NGOs are encouraged to be more articulate about the elements of the global future that they see as possible. Based on the kind of future that they affirm, they are encouraged to be more assertive in areas where they have the capacity to influence change and more circumspect in areas in which they can make little impact. The essential optimism of the humanitarian enterprise, properly grounded and reinforced by effective programming, offers an important antidote to the ambient “gloom and doom” approach to human futures.
The study presents three landscapes on which NGO activities are currently situated and examines likely developments in each over the coming decade. The global hazards landscape (Chapter 1) offers a selective review of the four major potential hazards domains. The analysis examines each domain individually and then in a series of scenarios in which they interact with each other, complicating the humanitarian challenge.
The international political and policy landscape (Chapter 2) explores the bearing of world politics and international policies on NGO activities. Included are such factors as the global war on terrorism, the strengths and weaknesses of the United Nations system, and the predominantly western and northern cast of the current humanitarian apparatus.
The non-governmental landscape (Chapter 3) examines recent trends in the humanitarian marketplace. In addition to the blossoming of civil society organizations, there has been growing donor insistence on a more quantifiable and results-based approach by NGOs and increased utilization of for-profit contractors and military forces. These trends will necessitate greater clarity among NGOs on their own comparative advantages and cost-effectiveness vis à vis their competitors.
In assessing these landscapes and plotting their courses, NGOs may learn from the lessons of the past decade, particularly in the conceptual and political contextualization of their work (Chapter 4). Recent breakthroughs in the area of public nutrition and livelihoods, reviewed for illustrative purposes, need to be taken forward.
The study offers some reflections on what the humanitarian practitioners and their NGOs may look like a decade hence (Chapter 5). NGOs are encouraged to become more curious about the future, more seized with the trends, more comprehensive and holistic in their visions of change, more mutual in interactions with southern institutions, more circumspect in their use of government resources, and more seized with the challenges of educating northern constituencies and of advocacy with public policy-makers.
Within the evolving reality of globalization – a mixed blessing from a humanitarian vantage point – an Epilogue appeals for a more serious approach to the universality of humanitarian action. Challenging the predominantly western, Judaeo-Christian nature of the international humanitarian project, the Epilogue encourages a serious effort to articulate truly global values, not simply to globalize the current western apparatus.

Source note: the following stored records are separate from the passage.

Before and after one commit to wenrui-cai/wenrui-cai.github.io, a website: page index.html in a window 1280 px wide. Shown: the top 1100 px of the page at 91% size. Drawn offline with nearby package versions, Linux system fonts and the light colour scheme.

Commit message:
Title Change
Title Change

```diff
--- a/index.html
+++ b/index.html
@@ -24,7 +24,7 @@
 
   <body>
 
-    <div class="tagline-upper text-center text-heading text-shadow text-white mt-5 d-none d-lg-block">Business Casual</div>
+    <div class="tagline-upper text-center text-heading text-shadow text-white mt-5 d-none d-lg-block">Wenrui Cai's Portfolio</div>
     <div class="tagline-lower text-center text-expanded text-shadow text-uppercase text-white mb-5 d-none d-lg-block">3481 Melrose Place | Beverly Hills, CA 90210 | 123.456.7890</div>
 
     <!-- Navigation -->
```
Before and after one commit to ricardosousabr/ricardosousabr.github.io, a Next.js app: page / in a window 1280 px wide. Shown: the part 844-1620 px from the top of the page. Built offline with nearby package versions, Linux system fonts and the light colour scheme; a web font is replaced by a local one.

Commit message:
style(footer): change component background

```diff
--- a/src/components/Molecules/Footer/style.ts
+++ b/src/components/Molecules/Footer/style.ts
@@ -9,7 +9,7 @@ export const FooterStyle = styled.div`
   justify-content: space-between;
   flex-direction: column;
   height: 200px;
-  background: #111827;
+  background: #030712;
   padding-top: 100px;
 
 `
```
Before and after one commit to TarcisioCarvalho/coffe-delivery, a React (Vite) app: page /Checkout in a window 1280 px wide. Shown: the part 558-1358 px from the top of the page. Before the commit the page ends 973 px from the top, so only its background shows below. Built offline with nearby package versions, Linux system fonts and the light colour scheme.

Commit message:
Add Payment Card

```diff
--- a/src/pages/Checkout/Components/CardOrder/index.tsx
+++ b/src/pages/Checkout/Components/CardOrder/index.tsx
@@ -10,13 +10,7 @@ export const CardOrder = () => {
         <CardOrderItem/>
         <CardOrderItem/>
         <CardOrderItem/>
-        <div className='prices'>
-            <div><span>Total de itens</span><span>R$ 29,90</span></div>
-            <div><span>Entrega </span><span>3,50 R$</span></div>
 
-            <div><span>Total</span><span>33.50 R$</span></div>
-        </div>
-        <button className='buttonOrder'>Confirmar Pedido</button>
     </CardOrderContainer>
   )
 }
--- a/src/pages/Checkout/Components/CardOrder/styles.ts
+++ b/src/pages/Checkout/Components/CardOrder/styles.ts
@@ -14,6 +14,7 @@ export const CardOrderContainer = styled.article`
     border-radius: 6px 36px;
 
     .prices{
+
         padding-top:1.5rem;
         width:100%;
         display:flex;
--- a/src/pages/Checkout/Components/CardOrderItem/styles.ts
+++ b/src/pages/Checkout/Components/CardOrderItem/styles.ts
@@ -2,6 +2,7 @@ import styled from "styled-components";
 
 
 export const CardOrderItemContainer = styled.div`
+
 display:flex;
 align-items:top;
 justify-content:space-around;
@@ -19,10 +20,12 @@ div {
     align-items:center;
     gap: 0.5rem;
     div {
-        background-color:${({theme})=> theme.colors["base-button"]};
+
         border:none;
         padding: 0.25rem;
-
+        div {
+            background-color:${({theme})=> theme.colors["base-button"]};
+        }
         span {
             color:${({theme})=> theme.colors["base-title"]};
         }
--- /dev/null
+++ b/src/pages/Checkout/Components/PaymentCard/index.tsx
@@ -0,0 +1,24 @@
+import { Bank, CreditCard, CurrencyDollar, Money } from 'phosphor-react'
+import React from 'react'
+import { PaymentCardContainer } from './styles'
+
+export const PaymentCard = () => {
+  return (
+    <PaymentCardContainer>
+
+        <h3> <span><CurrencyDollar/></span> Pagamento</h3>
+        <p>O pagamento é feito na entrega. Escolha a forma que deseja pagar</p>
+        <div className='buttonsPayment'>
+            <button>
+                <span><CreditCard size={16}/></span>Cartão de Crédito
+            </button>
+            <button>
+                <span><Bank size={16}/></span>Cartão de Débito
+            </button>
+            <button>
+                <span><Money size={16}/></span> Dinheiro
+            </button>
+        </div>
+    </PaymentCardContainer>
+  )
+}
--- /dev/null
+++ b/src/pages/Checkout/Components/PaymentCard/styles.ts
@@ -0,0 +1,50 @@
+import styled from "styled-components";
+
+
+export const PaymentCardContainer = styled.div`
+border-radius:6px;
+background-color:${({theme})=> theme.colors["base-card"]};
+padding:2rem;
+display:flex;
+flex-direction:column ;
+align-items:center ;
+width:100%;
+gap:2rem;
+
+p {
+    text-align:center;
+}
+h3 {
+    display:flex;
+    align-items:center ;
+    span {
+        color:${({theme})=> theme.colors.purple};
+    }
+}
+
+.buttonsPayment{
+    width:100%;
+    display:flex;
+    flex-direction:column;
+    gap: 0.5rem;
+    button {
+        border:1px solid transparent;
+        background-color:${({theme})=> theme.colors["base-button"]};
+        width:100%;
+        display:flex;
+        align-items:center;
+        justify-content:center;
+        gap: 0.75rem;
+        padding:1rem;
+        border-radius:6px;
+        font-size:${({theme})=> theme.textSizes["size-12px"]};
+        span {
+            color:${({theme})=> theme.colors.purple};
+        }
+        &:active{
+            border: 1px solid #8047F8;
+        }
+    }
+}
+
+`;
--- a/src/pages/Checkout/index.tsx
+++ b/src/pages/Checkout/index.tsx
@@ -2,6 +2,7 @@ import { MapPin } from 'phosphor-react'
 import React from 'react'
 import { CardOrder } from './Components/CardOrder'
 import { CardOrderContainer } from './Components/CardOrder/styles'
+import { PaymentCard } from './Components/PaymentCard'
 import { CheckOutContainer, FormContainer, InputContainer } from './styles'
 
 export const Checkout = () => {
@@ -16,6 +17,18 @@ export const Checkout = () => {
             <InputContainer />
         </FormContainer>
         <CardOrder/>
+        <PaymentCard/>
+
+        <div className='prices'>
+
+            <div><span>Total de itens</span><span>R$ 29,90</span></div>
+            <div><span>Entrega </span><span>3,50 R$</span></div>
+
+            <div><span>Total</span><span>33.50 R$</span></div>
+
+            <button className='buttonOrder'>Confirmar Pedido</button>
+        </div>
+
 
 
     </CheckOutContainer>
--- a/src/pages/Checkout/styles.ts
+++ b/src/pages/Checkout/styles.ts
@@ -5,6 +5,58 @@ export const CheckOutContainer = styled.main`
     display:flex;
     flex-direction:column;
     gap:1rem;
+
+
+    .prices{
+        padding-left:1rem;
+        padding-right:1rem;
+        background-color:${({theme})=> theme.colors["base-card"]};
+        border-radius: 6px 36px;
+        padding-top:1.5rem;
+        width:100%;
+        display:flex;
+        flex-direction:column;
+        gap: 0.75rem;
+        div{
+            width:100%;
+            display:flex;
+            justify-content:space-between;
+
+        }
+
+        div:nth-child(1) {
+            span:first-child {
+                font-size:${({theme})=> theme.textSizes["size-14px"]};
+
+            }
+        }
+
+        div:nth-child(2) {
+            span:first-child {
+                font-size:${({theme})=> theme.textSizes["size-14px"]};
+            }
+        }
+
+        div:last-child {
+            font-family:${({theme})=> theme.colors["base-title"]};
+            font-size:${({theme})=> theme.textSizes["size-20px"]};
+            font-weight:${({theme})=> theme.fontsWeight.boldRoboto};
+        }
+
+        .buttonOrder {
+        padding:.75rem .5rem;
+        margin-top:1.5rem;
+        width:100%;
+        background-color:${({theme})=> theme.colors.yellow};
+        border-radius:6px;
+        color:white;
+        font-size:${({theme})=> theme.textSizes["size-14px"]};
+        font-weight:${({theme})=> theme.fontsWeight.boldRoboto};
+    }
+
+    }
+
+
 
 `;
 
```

As each chapter begins with questions intended to provoke reflection among NGOs, the Epilogue concludes with informal checklists for use in strategic planning activities by individual NGOs and the NGO community as a whole.